When a patient was admitted to our wards every case was different, as I also found when working for the coroner, dealing with thousands of cases.

Dr Pugh is clearly distraught, but it is the system that failed Leon and his parents so badly. Indeed, two of my own family were told they had nothing wrong, so were sent away, but I knew differently.

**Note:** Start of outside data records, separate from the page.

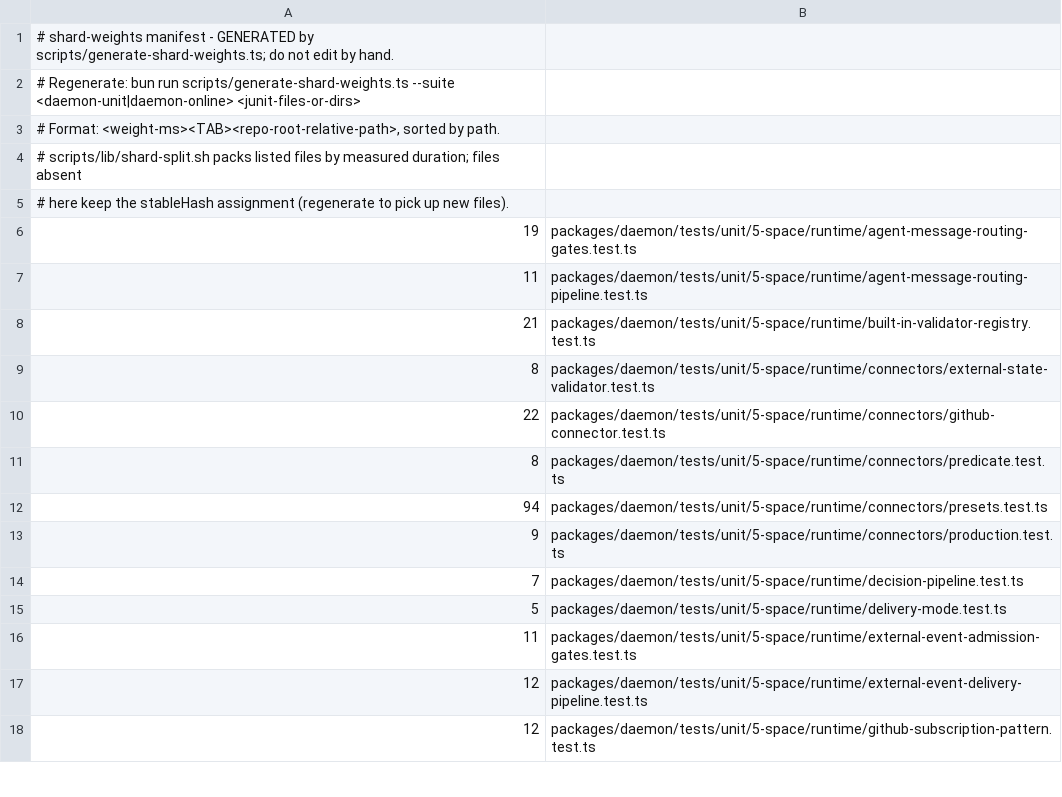
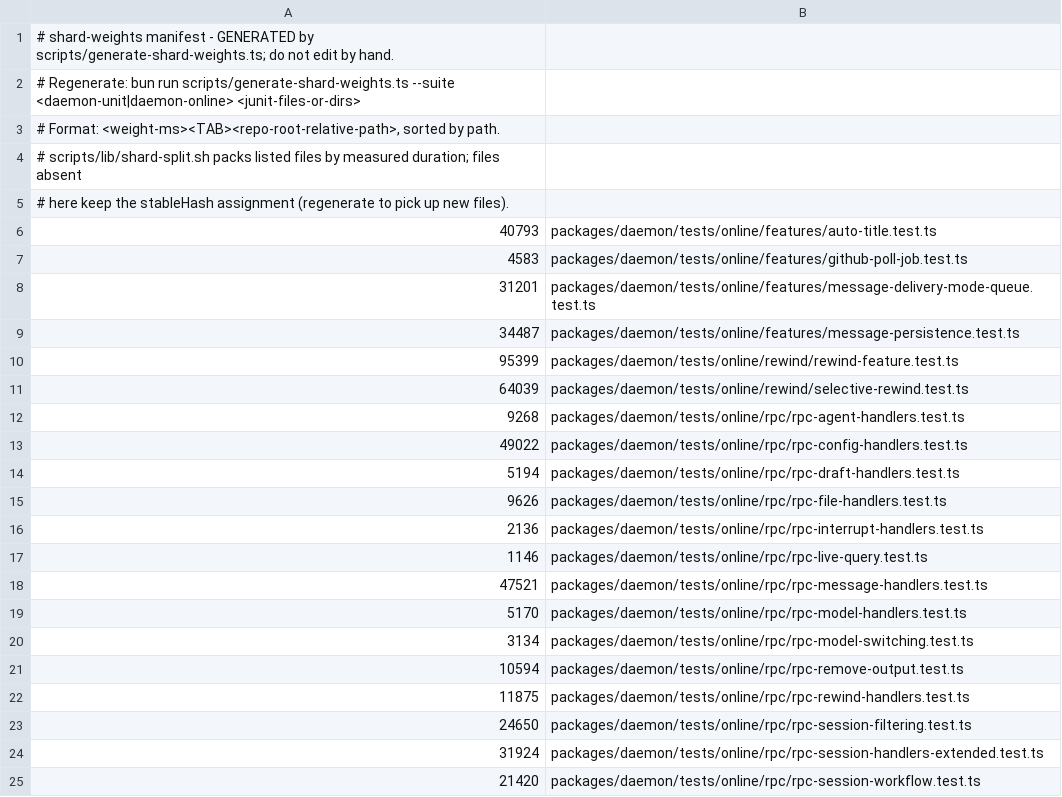
Before and after one commit to lsm/HyperNeo, a TSV file: scripts/shard-weights.tsv, drawn as a sheet; only a part is shown; the shorter side is filled out with more unchanged rows; the diff covers the shown part only; the diff names each change by its address in the sheet, - before the commit and + after, or states it on an @@ line.

Commit message:
ci: rebalance online splits (rpc/features/space/rewind) with duration weights
All four online hash splits opt into scripts/shard-weights.tsv (regenerated
from the latest dev CI junit, run 14144 @ 7ec34de38) so buckets pack by
measured duration instead of file count, and space drops 4→3 buckets (its
max is floored by the 77s task-agent-lifecycle file either way; the 4th
bucket held the 10s file alone). rpc/features keep 6/3 buckets: max files
49s/41s floor them, and packed spreads land 7.4s/6.3s. rewind stays 2-way,
floored by the 95s rewind-feature file. Per-bucket test time before →
after (suite seconds):
  rpc      45/83/15/22/41/59 → 49/48/42/43/42/42 (spread 68s → 7.4s)
  features  5/31/75         → 41/35/36          (spread 71s → 6.3s)
  space    77/10/56/32      → 77/56/42          (4 jobs → 3)
  rewind   95/64            → 95/64             (duration-pinned now)
main.yml drops space-d, .coveralls.yml drops its flag, and the
validate-test-matrix fixture parses the specs' new 4th weights field.
Guards green: test-online.sh --verify, validate-test-matrix.sh.

```diff
--- a/scripts/shard-weights.tsv
+++ b/scripts/shard-weights.tsv
+row 6: 40793 | packages/daemon/tests/online/features/auto-title.test.ts
+row 7: 4583 | packages/daemon/tests/online/features/github-poll-job.test.ts
+row 8: 31201 | packages/daemon/tests/online/features/message-delivery-mode-queue.test.ts
+row 9: 34487 | packages/daemon/tests/online/features/message-persistence.test.ts
+row 10: 95399 | packages/daemon/tests/online/rewind/rewind-feature.test.ts
+row 11: 64039 | packages/daemon/tests/online/rewind/selective-rewind.test.ts
+row 12: 9268 | packages/daemon/tests/online/rpc/rpc-agent-handlers.test.ts
+row 13: 49022 | packages/daemon/tests/online/rpc/rpc-config-handlers.test.ts
+row 14: 5194 | packages/daemon/tests/online/rpc/rpc-draft-handlers.test.ts
+row 15: 9626 | packages/daemon/tests/online/rpc/rpc-file-handlers.test.ts
+row 16: 2136 | packages/daemon/tests/online/rpc/rpc-interrupt-handlers.test.ts
+row 17: 1146 | packages/daemon/tests/online/rpc/rpc-live-query.test.ts
+row 18: 47521 | packages/daemon/tests/online/rpc/rpc-message-handlers.test.ts
+row 19: 5170 | packages/daemon/tests/online/rpc/rpc-model-handlers.test.ts
+row 20: 3134 | packages/daemon/tests/online/rpc/rpc-model-switching.test.ts
+row 21: 10594 | packages/daemon/tests/online/rpc/rpc-remove-output.test.ts
+row 22: 11875 | packages/daemon/tests/online/rpc/rpc-rewind-handlers.test.ts
+row 23: 24650 | packages/daemon/tests/online/rpc/rpc-session-filtering.test.ts
+row 24: 31924 | packages/daemon/tests/online/rpc/rpc-session-handlers-extended.test.ts
+row 25: 21420 | packages/daemon/tests/online/rpc/rpc-session-workflow.test.ts
```
Also changed, not shown: 9 added rows elsewhere in this file, 4 other files.
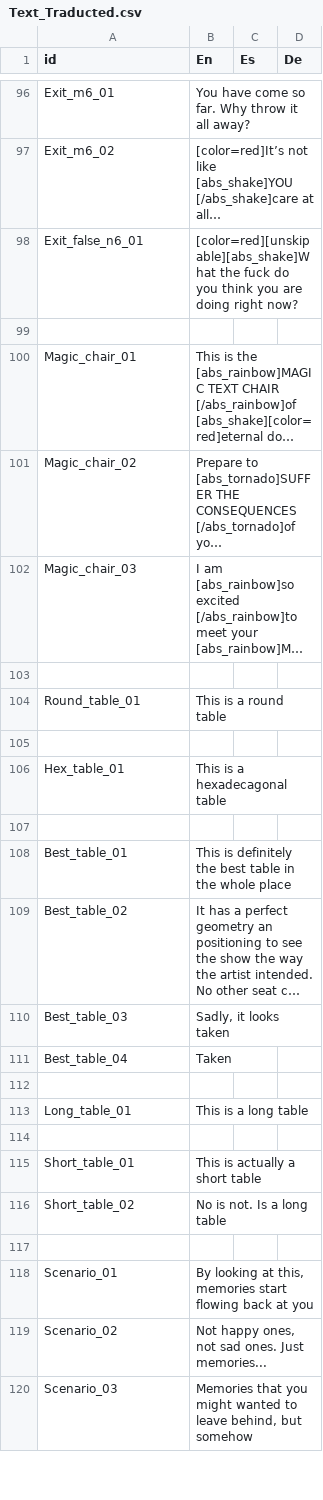
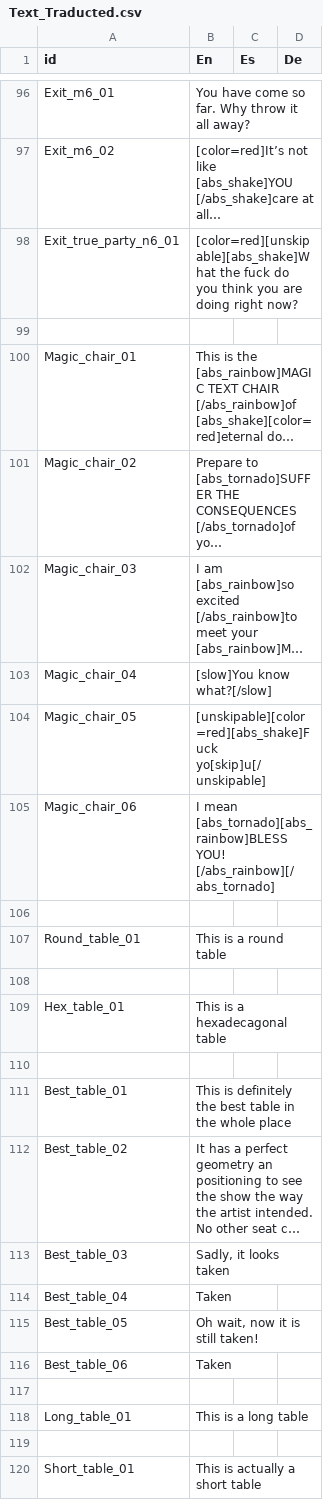
Before and after one commit to NakslolDev/FnafGame, a CSV file: Data/Text_Traducted.csv, drawn as a sheet; only a part is shown, gaps mark what is left out; the shorter side is filled out with more unchanged rows; long unchanged cells end in …; the diff names each change by its address in the sheet, - before the commit and + after, or states it on an @@ line.

Commit message:
Made text end_in an array so more that 2 dialogs are allowed now. All works and all actualized

```diff
--- a/Data/Text_Traducted.csv
+++ b/Data/Text_Traducted.csv
-A98 (id): Exit_false_n6_01
+A98 (id): Exit_true_party_n6_01
+row 103: Magic_chair_04 | [slow]You know what?[/slow]
+row 104: Magic_chair_05 | [unskipable][color=red][abs_shake]Fuck yo[skip]u[/unskipable]
+row 105: Magic_chair_06 | I mean [abs_tornado][abs_rainbow]BLESS YOU! [/abs_rainbow][/abs_tornado]
+row 115: Best_table_05 | Oh wait, now it is still taken!
+row 116: Best_table_06 | Taken
```
Also changed, not shown: 10 other files.
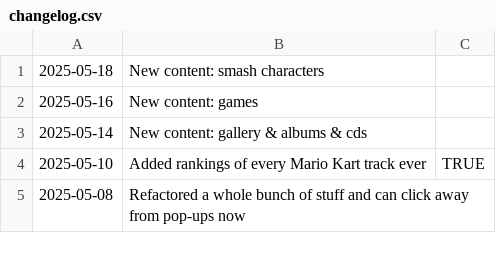
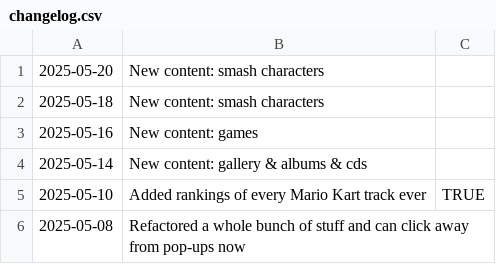
Before and after one commit to fraserisverycool/frasers-website, a CSV file: src/assets/homepage/changelog/changelog.csv, drawn as a sheet; only a part is shown; the diff names each change by its address in the sheet, - before the commit and + after, or states it on an @@ line.

Commit message:
new smash characters

```diff
--- a/src/assets/homepage/changelog/changelog.csv
+++ b/src/assets/homepage/changelog/changelog.csv
+row 1: 2025-05-20 | New content: smash characters
```
Also changed, not shown: 31 other files.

The government must take some of the blame because it is their reforms the medical profession has to follow, which is why the system needs changing. That is why I fear lessons will not be learned.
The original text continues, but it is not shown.